:: INPUT ::
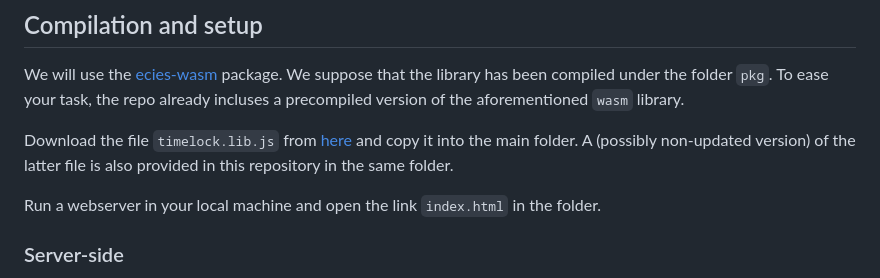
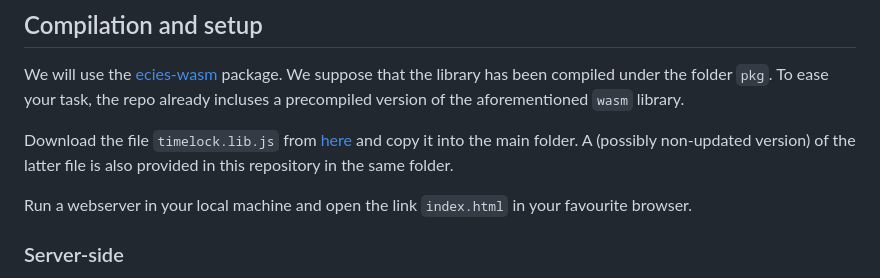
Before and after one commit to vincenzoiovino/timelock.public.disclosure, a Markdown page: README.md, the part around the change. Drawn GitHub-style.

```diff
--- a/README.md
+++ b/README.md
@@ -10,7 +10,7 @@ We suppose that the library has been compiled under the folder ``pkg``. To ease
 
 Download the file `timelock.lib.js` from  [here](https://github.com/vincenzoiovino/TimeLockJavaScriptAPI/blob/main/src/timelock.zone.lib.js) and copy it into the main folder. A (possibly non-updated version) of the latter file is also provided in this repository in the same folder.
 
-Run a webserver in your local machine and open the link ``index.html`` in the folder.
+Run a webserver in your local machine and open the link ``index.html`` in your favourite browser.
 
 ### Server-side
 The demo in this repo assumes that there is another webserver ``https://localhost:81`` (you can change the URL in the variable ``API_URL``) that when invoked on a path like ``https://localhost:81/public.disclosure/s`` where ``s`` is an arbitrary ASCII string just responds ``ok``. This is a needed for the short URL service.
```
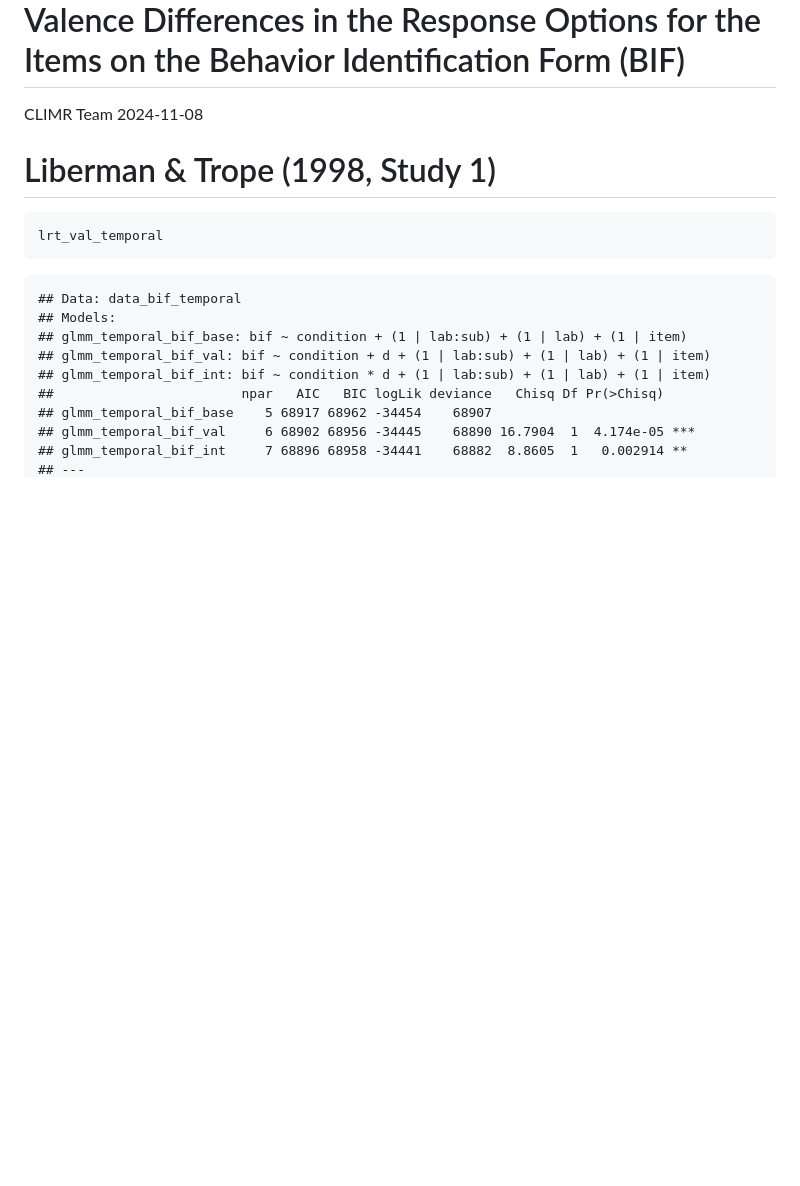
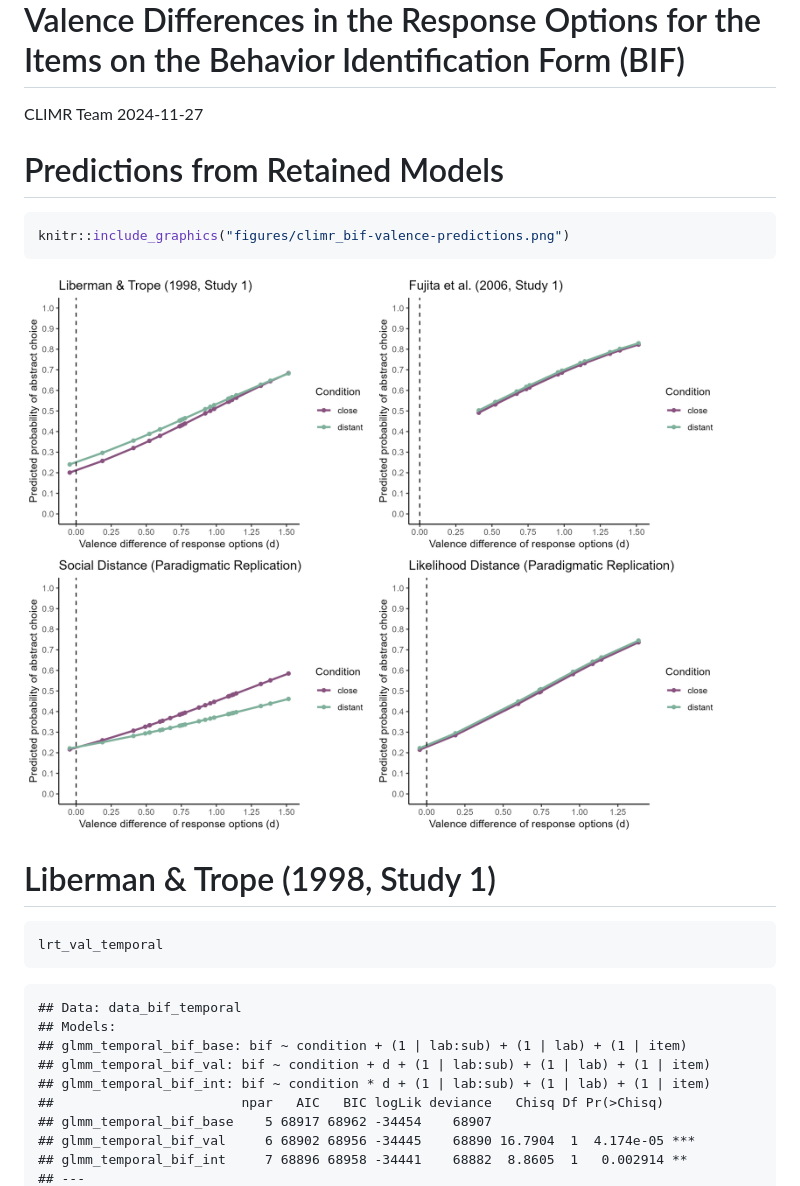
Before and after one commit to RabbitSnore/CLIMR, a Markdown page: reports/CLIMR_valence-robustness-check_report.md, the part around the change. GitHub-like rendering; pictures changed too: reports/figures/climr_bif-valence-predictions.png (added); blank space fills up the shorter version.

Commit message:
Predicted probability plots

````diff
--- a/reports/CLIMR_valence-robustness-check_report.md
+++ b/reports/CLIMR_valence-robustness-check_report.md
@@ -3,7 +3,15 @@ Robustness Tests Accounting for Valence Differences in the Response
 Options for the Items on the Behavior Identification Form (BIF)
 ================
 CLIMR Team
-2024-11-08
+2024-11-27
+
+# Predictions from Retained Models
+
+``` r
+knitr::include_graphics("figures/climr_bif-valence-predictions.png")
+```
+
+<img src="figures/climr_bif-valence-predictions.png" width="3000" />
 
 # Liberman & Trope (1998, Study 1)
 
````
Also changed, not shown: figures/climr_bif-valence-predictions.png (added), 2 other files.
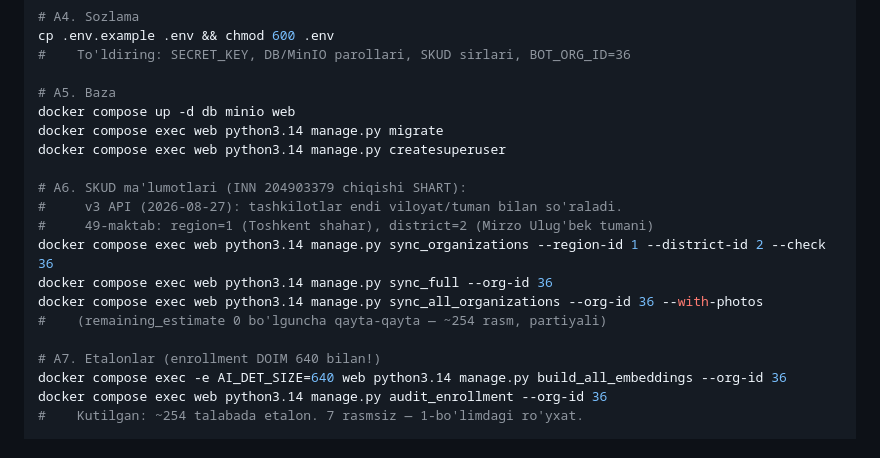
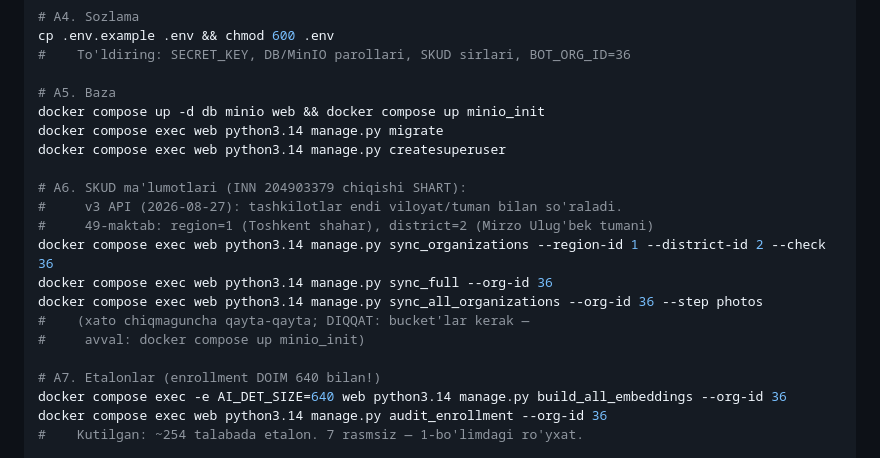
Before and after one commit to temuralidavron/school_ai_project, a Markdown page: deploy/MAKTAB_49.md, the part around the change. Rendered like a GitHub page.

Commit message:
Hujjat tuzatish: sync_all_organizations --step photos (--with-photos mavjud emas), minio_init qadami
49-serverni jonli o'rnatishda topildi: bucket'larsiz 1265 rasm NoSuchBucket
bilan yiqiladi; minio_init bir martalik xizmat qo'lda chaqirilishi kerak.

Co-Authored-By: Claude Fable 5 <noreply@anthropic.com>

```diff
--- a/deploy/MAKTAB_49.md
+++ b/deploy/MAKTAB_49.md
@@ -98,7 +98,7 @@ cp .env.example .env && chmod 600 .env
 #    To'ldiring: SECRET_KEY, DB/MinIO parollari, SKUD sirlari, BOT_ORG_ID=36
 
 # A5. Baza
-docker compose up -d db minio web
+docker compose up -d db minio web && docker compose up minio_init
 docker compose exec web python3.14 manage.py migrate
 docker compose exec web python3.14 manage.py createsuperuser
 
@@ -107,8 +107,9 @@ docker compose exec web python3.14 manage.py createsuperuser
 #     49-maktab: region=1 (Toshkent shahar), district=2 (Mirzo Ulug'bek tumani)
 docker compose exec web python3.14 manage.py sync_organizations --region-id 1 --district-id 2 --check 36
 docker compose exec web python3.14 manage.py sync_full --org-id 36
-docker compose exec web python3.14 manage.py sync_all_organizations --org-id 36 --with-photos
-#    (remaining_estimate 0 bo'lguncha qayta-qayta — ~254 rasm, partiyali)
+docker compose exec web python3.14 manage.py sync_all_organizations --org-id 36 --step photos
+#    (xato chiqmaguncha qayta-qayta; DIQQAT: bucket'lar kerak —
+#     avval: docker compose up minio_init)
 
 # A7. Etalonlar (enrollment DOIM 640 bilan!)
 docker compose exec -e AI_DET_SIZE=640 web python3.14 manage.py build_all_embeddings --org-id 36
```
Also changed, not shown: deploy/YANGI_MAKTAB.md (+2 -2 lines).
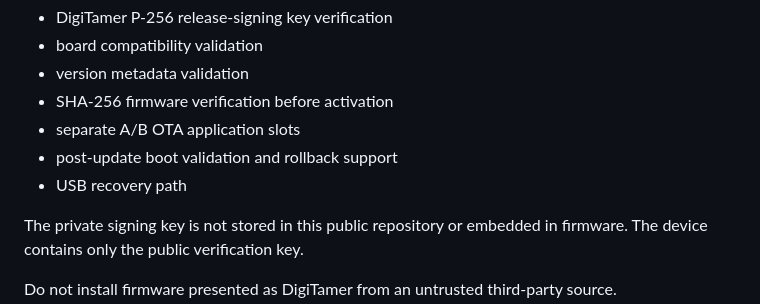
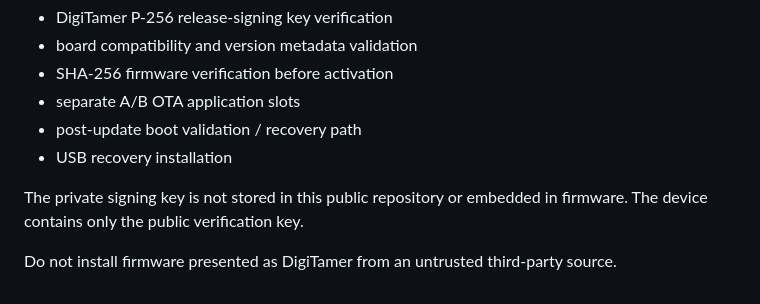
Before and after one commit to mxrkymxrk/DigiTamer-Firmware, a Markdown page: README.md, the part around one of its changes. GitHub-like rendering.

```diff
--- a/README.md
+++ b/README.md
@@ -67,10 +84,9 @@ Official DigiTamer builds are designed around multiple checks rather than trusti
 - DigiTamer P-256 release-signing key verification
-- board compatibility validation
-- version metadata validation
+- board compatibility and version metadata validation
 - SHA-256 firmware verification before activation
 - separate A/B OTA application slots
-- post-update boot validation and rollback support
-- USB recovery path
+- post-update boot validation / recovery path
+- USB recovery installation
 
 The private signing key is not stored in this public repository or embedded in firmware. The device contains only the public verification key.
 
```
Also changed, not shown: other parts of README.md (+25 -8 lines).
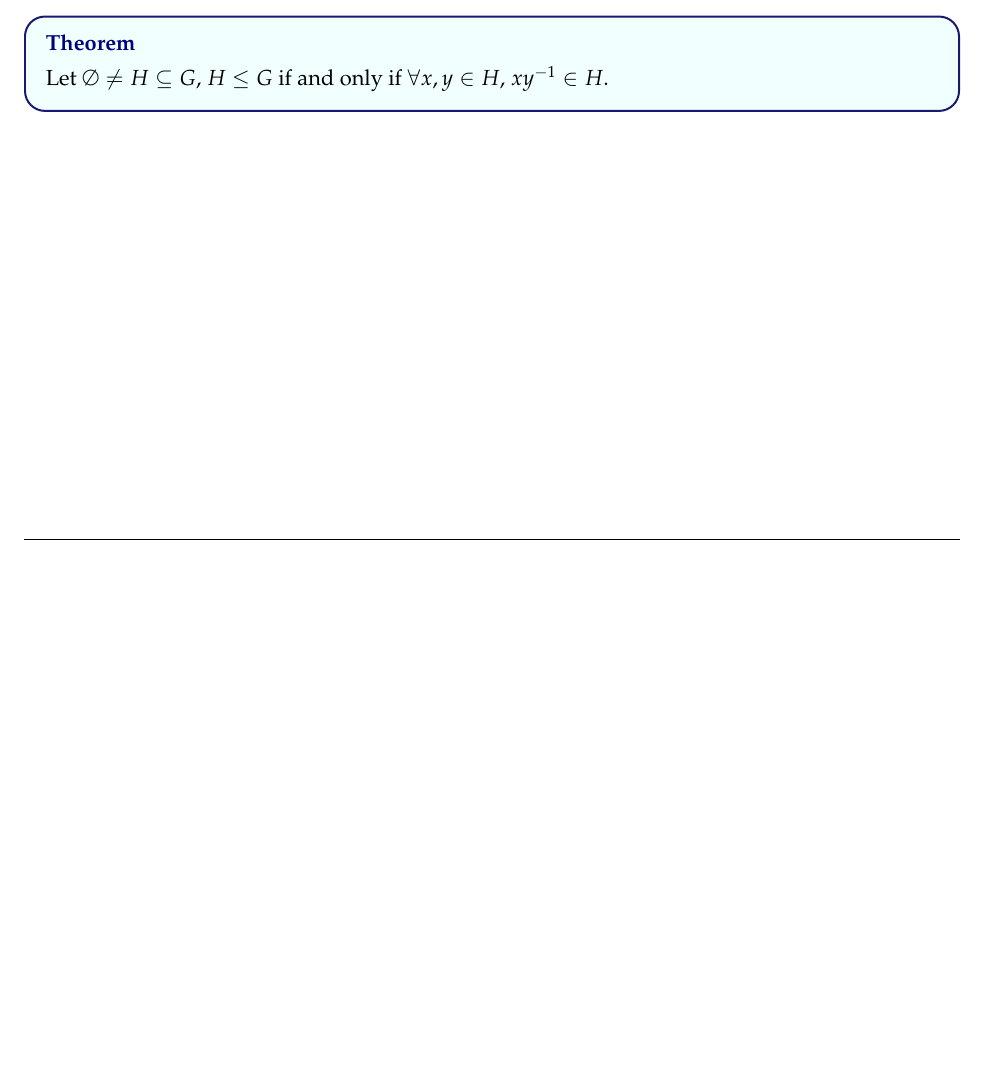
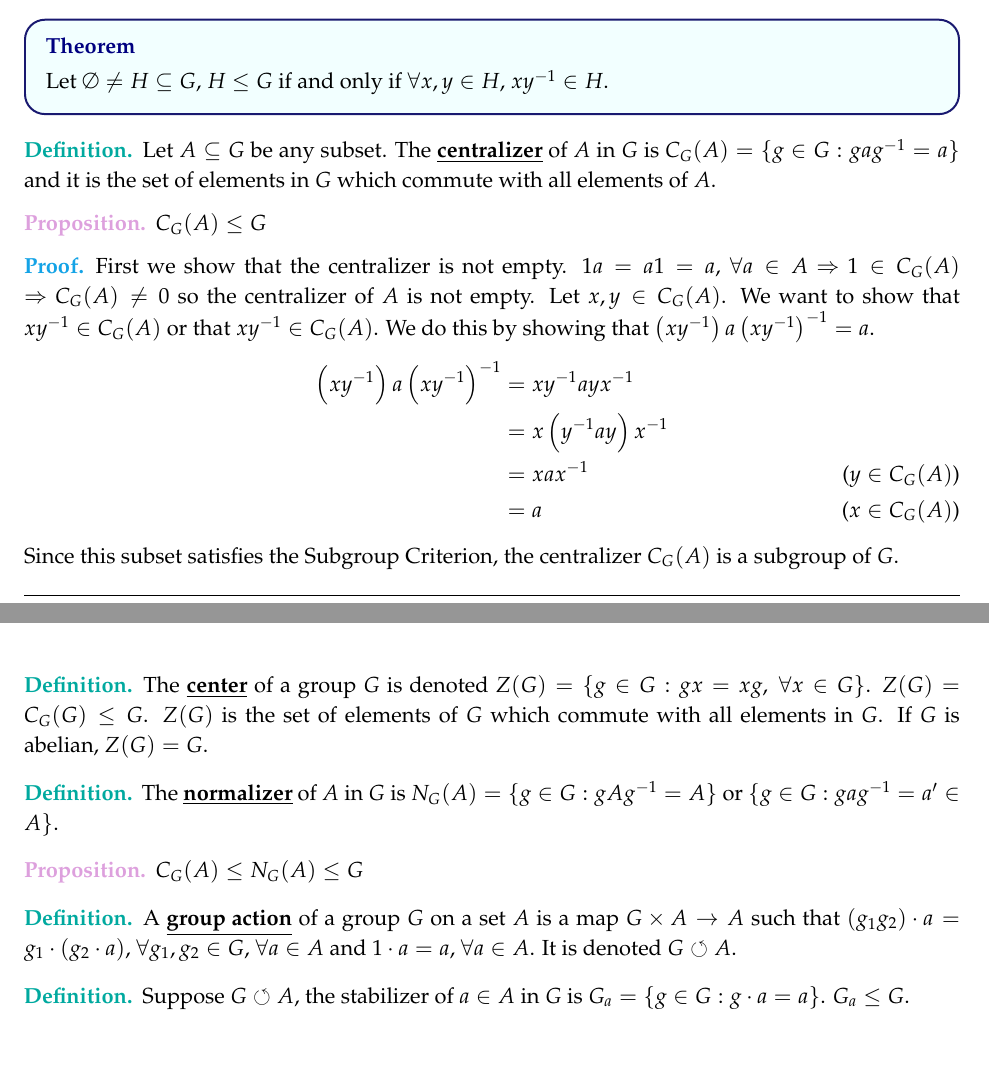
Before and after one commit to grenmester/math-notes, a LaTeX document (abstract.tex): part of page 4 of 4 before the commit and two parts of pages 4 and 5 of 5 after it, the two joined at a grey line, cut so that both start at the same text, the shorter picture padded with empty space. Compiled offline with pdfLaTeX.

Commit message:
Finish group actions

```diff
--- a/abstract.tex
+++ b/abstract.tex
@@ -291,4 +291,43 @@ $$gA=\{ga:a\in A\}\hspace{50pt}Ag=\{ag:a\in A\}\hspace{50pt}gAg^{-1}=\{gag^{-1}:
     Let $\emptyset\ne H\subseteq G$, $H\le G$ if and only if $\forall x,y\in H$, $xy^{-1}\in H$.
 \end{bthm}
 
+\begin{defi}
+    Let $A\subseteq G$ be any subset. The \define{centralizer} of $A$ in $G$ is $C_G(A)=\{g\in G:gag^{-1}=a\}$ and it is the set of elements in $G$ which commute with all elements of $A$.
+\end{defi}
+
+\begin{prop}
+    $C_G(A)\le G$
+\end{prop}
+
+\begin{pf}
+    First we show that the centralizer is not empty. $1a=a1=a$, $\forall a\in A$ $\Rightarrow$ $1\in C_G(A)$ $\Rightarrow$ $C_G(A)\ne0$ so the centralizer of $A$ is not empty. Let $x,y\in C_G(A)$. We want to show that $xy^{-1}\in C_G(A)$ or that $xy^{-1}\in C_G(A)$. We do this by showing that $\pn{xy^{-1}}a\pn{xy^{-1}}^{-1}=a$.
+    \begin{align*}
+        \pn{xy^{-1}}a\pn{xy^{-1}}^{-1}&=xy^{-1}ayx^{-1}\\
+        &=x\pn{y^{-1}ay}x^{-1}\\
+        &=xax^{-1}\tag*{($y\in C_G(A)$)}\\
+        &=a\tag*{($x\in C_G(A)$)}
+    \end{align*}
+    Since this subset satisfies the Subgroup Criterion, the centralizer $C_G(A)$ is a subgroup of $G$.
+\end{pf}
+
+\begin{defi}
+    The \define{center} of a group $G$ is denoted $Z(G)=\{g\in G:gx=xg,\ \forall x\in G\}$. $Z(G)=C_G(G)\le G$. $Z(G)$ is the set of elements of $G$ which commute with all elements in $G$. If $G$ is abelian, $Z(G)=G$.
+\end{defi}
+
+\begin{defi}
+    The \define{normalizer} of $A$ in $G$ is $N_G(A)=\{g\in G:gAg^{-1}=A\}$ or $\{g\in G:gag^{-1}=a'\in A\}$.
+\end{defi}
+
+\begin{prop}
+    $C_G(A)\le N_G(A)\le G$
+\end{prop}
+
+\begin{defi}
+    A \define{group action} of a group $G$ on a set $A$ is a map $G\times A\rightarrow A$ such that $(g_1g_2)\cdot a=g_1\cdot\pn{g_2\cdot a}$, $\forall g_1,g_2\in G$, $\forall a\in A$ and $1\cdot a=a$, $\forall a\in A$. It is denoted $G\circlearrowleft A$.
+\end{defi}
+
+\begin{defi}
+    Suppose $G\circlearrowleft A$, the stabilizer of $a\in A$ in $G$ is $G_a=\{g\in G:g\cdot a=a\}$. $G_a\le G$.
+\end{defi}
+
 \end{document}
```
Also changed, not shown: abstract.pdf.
:::
In the entries above, find each line with the word "changed" and copy it.

» **SOLUTION TO THIS PROBLEM**:
Before and after one commit to RabbitSnore/CLIMR, a Markdown page: reports/CLIMR_valence-robustness-check_report.md, the part around the change. GitHub-like rendering; pictures changed too: reports/figures/climr_bif-valence-predictions.png (added); blank space fills up the shorter version.
Also changed, not shown: figures/climr_bif-valence-predictions.png (added), 2 other files.
Also changed, not shown: deploy/YANGI_MAKTAB.md (+2 -2 lines).
Also changed, not shown: other parts of README.md (+25 -8 lines).
Also changed, not shown: abstract.pdf.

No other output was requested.